We’ve seen some fantastic results so far – with a hugely increased level of expenditure due to the rising numbers of residents accessing the service, the ability to fast-track the most urgent cases and reduced waiting times and drop-off rates across the board.
We have invested in the right people to deliver the new service within the HIA, and we now have a team of 24 specialist support workers, technical surveyors, trade specialists and an occupational therapy technician who work together to develop and implement solutions to help residents remain living independently.
A dedicated support worker is allocated at the very start of a customer’s HIA journey and becomes their single point of contact throughout the scoping, grant application, planning and delivery phases.
We identified that the complexity of the government grants process was causing some to withdraw their application, struggling on in a home that no longer met their needs.
The support worker provides dedicated support to their often-vulnerable customers to support with this process, providing progress updates and reassurance throughout.
From the outset, we took an innovative ‘values and beliefs’ approach to recruitment which has brought diverse skillsets and experiences, attracting internal colleagues from anti-social behaviour and tenancies roles, with external recruits from a range of different backgrounds strengthening the team.
To help secure funding and support the growth of the team, it’s vital to show the impact of our work, for example the numbers of referrals, through-puts and other statistics.
Since we launched, the HIA has been recognised by local and national partners for the unique ‘whole home’ solutions which are offered and I believe that the diversity of the team has played a key part in our ability to do this.
This year we have exceeded expectations and moved from an average £1.6m spend to a spend of £6.5 million on Disabled Facilities Grants (DFG).
We have worked with our social care and finance partners, collaborating to develop some radical changes to staff funding to address outstanding cases as a result of the Covid-19 pandemic.
A key challenge for the future will be our ability to continually develop and adapt our team to meet the growing need for the service in our community.
To help secure funding and support the growth of the team, it’s vital to show the impact of our work, for example the numbers of referrals, through-puts and other statistics, as well as evidence of the often life-changing benefits from the customers themselves.
Using the BRE Group cost calculator I was able to demonstrate significant financial savings across a range of health and social care measures, including direct savings against the social care and health budgets locally.

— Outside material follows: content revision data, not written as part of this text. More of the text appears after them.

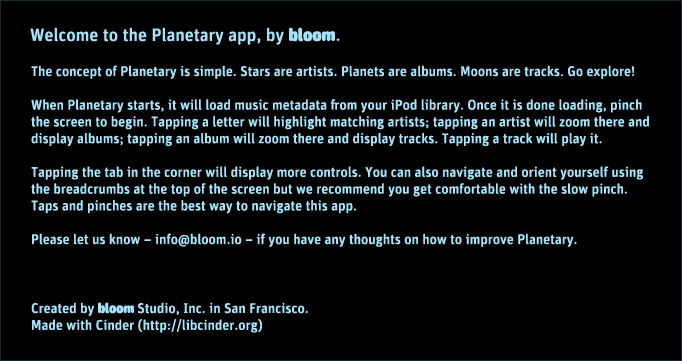
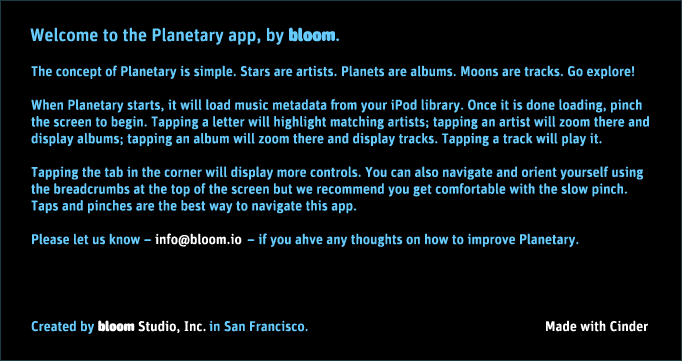
temp

diff --git a/src/HelpLayer.cpp b/src/HelpLayer.cpp
@@ -149,12 +149,18 @@ bool HelpLayer::touchesEnded( TouchEvent event )
 			mCallbacksHelpButtonPressed.call( this );
 			mIsCloseTouched = false;
 		} else {
-			Rectf mailButton( mPanelRect.x1 + 147.0f, mPanelRect.y1 + 226.0f, mPanelRect.x1 + 246.0f, mPanelRect.y1 + 253.0f );
-			Rectf cinderButton( mPanelRect.x1 + 133.0f, mPanelRect.y1 + 315.0f, mPanelRect.x1 + 265.0f, mPanelRect.y1 + 336.0f );
-			
+			Rectf mailButton( mPanelRect.x1 + 149.0f, mPanelRect.y1 + 226.0f, mPanelRect.x1 + 246.0f, mPanelRect.y1 + 253.0f );
+			Rectf bloomButton( mPanelRect.x1 + 90.0f, mPanelRect.y1 + 315.0f, mPanelRect.x1 + 208.0f, mPanelRect.y1 + 338.0f );
+			Rectf cinderButton( mPanelRect.x1 + 537.0f, mPanelRect.y1 + 315.0f, mPanelRect.x1 + 652.0f, mPanelRect.y1 + 338.0f );
+
 			if( mailButton.contains( pos ) ){
 				Url mailtoLink( "mailto:planetary@bloom.io?subject=Planetary feedback" );
 				launchWebBrowser( mailtoLink );
+				
+			} else if( bloomButton.contains( pos ) ){
+				Url cinderWebsite( "http://bloom.io" );
+				launchWebBrowser( cinderWebsite );
+				
 			} else if( cinderButton.contains( pos ) ){
 				Url cinderWebsite( "http://libcinder.org" );
 				launchWebBrowser( cinderWebsite );

diff --git a/src/ParticleController.cpp b/src/ParticleController.cpp
@@ -122,7 +122,7 @@ void ParticleController::buildDustVertexArray( Node *node, float pinchAlphaPer, 
 	int vIndex	= 0;
 	int cIndex	= 0;
 	float zoomPer = constrain( G_ZOOM - G_ARTIST_LEVEL, 0.0f, 1.0f );
-	float alpha	= ( zoomPer * dustAlpha ) * pinchAlphaPer;
+	float alpha	= ( zoomPer * dustAlpha ) * pinchAlphaPer * 0.5f;
 	Color col	= node->mGlowColor * 0.1f;
 	
 	for( list<Dust>::iterator it = mDusts.begin(); it != mDusts.end(); ++it ){

diff --git a/include/UiLayer.h b/include/UiLayer.h
@@ -39,7 +39,7 @@ class UiLayer {
 	float	getPanelYPos(){ return mPanelRect.y1; }	
     ci::Rectf getPanelTabRect() { return mPanelTabRect; }
 	bool	getIsPanelOpen() { return mIsPanelOpen; }
-	bool	setIsPanelOpen( bool b ){ mIsPanelOpen = b; mHasPanelBeenDragged = false; }
+	void	setIsPanelOpen( bool b ){ mIsPanelOpen = b; mHasPanelBeenDragged = false; }
 	
  private:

I also used affordable warmth statistics to help build our case.
Maintaining good relationships with the local integrated care board, the Black Country ICB; the Better Care Fund and the A&E Board has helped to diversify our funding sources and ensure we are the go-to local delivery mechanism.
New guidance on delivery of the DFG sets out what elements of funded work can be considered capital expenditure.
And we have received valuable support from Foundations regional advisers about the steps we can take to support our staffing needs.
To future proof our service and increase sustainability we are considering ongoing changes and improvements such as implementing agency fees for the able-to-pay market and developing our telecare support.
I’m so proud of the team and all that we have achieved and I’m focused on working to grow and develop as a team.
But the one thing I feel has contributed most to our success is the guiding principle of ‘customers at the heart’ through everything we do.
It’s the thing we keep coming back to at every step, because we need to be clear that everything we do is right for the people in Wolverhampton who need our help to improve their homes and increase their wellbeing and quality of life.
The views and opinions expressed in this guest blog are those of the authors. They do not necessarily reflect the policy or positions of the Centre for Ageing Better.